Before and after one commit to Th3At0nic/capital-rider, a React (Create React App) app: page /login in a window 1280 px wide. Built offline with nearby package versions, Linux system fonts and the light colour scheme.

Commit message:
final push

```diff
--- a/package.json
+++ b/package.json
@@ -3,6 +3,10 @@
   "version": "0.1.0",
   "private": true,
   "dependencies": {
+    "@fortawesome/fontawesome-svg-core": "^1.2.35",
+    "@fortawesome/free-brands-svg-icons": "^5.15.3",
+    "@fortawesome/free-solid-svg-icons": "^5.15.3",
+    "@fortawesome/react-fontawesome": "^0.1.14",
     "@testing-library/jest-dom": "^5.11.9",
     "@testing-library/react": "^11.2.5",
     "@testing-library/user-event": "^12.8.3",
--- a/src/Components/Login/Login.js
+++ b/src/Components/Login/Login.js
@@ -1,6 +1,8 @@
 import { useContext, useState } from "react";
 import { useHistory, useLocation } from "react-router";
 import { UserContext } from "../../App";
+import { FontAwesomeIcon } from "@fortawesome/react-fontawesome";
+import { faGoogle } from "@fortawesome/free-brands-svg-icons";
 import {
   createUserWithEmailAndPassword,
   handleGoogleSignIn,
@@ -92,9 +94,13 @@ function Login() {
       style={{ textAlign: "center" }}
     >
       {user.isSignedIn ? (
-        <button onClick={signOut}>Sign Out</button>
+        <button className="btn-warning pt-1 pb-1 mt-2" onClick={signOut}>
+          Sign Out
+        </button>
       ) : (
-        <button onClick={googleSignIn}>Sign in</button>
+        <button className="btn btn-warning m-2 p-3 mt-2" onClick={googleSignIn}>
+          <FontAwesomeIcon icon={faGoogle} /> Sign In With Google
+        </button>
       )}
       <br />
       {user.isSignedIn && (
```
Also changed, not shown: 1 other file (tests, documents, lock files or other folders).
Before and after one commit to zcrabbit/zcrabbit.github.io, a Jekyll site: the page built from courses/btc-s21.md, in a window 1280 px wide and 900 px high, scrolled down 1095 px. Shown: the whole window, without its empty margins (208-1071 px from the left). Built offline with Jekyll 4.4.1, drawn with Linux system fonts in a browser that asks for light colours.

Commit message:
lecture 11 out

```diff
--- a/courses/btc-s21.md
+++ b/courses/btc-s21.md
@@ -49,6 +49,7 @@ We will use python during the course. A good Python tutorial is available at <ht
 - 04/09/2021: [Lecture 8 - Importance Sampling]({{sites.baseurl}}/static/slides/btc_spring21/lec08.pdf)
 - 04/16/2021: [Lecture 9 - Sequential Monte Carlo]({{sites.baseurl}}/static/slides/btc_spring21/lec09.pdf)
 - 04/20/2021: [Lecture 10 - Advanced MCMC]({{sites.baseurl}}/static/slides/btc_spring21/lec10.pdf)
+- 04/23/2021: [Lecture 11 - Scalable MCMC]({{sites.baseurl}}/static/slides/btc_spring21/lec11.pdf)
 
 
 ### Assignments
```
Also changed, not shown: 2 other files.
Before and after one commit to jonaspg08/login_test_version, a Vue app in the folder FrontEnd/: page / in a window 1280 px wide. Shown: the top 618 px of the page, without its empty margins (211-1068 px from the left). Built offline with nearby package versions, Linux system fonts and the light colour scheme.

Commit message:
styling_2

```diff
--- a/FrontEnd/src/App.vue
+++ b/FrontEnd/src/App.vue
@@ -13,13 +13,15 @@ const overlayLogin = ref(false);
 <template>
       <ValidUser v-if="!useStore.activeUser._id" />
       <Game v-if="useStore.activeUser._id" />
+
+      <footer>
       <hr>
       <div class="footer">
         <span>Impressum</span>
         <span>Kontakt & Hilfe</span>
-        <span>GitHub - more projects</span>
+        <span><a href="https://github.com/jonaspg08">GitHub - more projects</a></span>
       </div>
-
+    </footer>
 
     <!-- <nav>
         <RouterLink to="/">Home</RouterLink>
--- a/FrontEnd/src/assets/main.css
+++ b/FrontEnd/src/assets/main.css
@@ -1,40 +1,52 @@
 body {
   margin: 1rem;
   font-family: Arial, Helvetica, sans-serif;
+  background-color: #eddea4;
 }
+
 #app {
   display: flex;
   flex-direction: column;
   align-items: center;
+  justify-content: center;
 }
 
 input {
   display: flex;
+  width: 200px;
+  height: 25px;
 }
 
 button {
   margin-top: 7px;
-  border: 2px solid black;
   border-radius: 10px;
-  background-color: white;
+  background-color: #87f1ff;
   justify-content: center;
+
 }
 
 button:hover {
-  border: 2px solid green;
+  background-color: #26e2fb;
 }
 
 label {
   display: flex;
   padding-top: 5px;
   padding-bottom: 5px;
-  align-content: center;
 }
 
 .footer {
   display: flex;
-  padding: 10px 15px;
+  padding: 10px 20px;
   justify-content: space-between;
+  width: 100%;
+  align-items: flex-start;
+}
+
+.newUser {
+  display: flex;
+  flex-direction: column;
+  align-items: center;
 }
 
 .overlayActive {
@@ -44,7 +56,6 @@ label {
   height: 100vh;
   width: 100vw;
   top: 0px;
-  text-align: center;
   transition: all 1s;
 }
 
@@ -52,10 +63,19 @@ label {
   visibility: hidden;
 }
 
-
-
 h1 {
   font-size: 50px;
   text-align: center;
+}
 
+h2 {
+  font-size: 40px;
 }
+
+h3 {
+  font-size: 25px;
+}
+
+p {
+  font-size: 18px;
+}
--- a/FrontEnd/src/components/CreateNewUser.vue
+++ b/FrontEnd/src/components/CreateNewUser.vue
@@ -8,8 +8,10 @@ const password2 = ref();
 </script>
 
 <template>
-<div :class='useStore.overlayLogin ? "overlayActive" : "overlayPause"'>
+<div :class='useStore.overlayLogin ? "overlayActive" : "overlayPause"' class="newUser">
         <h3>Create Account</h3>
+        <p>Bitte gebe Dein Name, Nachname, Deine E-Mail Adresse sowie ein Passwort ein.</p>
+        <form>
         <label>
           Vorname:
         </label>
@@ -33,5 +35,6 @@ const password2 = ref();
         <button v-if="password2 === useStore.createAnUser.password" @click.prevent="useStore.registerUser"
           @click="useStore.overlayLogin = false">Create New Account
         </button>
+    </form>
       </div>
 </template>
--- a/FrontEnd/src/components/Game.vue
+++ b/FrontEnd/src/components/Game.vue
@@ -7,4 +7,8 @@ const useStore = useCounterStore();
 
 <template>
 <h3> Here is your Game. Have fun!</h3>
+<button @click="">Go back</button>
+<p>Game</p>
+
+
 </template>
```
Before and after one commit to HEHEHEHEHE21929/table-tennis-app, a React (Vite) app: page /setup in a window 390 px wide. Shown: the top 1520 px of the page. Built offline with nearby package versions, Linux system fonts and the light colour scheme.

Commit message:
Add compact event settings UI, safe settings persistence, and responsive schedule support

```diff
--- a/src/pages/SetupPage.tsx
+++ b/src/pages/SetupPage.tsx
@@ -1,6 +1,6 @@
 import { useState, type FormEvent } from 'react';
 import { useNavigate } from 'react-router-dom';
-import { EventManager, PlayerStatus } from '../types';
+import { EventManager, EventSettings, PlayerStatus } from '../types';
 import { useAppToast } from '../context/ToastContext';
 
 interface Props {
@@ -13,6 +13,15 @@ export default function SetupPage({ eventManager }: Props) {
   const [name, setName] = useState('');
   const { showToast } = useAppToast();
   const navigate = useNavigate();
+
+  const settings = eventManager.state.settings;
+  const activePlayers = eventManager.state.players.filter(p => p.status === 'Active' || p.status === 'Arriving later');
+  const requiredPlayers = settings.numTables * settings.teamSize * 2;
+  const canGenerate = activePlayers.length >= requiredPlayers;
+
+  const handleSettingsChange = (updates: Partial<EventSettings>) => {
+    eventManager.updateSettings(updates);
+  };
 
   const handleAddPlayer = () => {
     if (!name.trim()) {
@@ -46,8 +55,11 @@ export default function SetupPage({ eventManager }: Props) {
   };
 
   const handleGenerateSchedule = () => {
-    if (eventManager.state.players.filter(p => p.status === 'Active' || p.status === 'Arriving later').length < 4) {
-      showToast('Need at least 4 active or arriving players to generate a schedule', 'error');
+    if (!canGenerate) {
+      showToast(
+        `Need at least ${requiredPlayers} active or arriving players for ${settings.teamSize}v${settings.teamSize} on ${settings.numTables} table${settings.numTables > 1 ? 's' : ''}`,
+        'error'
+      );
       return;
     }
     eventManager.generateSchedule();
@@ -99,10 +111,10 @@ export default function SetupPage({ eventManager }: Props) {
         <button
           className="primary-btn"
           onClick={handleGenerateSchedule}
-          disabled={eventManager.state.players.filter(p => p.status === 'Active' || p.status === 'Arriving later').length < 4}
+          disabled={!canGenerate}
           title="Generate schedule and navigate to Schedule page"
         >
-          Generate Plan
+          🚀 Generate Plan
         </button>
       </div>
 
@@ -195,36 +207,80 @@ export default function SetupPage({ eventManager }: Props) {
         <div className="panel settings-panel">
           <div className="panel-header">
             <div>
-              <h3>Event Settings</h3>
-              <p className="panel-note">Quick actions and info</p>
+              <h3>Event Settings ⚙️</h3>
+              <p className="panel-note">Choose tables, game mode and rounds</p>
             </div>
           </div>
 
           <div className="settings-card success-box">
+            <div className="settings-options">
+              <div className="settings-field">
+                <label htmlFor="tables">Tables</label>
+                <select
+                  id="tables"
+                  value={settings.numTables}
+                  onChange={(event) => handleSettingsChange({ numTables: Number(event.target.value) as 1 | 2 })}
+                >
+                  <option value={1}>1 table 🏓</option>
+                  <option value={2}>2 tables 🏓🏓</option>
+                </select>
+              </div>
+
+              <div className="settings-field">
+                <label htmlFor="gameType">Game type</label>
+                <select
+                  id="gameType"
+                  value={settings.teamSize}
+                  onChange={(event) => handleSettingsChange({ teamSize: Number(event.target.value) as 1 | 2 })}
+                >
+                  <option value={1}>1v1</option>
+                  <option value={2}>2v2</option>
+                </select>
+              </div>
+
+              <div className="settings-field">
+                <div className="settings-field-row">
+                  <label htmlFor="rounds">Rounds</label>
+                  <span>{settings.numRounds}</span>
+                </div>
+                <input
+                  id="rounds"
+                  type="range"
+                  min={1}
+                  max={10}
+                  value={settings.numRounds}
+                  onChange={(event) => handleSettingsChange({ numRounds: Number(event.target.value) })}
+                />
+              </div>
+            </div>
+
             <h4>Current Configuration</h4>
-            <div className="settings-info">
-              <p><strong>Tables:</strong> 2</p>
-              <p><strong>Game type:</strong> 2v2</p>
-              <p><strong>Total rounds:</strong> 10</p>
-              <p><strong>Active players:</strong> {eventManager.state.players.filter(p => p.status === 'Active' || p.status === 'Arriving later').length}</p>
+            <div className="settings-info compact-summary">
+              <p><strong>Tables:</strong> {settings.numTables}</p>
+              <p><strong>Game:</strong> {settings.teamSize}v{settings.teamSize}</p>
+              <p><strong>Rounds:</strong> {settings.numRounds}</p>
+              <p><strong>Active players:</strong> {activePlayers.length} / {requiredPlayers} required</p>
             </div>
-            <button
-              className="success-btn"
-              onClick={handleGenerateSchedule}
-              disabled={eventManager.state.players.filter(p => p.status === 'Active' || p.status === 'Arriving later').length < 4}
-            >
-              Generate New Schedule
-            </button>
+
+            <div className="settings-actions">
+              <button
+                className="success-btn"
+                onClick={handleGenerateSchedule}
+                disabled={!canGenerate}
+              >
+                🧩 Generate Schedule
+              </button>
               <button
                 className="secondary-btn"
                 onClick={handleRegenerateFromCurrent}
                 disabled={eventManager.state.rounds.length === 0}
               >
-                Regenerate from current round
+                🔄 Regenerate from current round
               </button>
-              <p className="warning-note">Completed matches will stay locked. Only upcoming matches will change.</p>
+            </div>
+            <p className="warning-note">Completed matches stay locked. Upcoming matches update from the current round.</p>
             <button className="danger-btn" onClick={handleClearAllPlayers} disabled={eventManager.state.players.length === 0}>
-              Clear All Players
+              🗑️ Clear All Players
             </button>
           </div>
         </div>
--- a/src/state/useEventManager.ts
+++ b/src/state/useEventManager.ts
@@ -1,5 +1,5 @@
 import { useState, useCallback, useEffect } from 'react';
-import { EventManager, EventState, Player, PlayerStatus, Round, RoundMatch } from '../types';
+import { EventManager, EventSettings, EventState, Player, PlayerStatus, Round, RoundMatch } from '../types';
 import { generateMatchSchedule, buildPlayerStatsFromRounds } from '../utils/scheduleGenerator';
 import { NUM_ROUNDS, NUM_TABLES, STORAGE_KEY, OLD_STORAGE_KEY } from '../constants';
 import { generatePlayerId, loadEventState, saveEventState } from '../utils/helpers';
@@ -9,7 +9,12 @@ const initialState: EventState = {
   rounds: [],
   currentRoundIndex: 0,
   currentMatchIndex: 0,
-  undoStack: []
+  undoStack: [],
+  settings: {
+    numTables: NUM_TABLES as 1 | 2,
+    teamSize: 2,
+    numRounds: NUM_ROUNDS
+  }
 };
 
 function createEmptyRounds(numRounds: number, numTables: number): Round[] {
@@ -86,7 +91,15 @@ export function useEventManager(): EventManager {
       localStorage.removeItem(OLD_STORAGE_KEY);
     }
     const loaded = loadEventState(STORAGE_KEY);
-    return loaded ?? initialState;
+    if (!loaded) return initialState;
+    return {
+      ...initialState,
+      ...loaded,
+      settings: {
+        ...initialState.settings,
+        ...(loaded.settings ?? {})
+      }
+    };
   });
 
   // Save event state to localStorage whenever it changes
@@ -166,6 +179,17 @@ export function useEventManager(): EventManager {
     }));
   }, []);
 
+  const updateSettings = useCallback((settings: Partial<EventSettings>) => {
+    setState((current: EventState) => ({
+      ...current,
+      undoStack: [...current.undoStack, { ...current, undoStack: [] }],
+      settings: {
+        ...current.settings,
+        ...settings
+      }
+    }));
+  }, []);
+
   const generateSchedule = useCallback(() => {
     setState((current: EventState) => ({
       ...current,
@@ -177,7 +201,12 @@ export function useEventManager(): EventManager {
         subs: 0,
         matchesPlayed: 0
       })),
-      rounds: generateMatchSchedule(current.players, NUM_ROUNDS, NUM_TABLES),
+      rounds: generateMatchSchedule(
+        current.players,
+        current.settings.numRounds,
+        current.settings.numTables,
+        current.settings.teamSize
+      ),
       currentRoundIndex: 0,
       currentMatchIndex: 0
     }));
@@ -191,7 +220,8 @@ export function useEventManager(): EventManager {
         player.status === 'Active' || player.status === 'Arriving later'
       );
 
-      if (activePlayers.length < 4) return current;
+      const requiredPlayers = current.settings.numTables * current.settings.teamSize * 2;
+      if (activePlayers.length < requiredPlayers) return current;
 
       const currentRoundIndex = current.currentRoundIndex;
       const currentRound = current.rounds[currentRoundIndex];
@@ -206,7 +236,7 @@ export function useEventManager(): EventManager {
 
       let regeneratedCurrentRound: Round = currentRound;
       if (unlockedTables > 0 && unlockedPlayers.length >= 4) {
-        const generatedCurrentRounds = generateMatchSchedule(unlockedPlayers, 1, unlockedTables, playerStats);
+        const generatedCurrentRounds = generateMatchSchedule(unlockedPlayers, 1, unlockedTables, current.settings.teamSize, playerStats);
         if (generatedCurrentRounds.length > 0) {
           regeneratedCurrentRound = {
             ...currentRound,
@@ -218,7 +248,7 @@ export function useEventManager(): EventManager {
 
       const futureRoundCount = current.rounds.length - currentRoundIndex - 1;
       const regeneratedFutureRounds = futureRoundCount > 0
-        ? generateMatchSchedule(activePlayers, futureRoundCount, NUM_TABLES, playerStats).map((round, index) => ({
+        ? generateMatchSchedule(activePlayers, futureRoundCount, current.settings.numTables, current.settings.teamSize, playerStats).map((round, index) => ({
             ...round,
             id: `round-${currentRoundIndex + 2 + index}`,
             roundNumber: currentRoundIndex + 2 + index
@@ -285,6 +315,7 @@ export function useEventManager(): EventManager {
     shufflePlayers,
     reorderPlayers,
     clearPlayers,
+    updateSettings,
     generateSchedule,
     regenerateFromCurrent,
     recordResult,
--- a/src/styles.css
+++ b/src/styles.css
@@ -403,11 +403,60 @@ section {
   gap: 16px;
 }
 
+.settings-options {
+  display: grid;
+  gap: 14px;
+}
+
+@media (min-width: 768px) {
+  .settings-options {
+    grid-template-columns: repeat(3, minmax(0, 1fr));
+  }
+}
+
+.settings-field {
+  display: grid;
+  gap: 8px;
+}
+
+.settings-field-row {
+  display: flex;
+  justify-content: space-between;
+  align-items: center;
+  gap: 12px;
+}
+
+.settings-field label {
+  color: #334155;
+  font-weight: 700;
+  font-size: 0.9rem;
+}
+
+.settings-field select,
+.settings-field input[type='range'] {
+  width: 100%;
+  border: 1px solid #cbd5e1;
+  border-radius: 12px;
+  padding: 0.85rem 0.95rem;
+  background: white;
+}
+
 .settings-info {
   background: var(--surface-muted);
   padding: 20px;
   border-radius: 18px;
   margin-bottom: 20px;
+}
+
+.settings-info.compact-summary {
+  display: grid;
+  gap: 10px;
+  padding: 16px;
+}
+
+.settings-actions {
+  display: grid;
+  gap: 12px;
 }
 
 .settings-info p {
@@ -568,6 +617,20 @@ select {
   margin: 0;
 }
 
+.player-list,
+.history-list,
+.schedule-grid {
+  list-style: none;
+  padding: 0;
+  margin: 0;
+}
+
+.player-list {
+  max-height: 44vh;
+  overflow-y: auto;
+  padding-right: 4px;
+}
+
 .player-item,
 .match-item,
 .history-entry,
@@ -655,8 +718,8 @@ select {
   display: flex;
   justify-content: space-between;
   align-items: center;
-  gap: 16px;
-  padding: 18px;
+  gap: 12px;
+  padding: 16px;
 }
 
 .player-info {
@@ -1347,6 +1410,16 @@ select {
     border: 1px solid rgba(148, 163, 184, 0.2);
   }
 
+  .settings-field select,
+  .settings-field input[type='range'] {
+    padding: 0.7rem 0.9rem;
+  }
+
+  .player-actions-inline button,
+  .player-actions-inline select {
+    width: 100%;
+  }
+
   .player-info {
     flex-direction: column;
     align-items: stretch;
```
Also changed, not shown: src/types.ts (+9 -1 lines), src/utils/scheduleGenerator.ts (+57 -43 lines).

*PROBLEM DESCRIPTION*.
Among the lines above, return each one holding the string "Partial".

*RESPONSE TO THE TASK*.
+  const handleSettingsChange = (updates: Partial<EventSettings>) => {
+  const updateSettings = useCallback((settings: Partial<EventSettings>) => {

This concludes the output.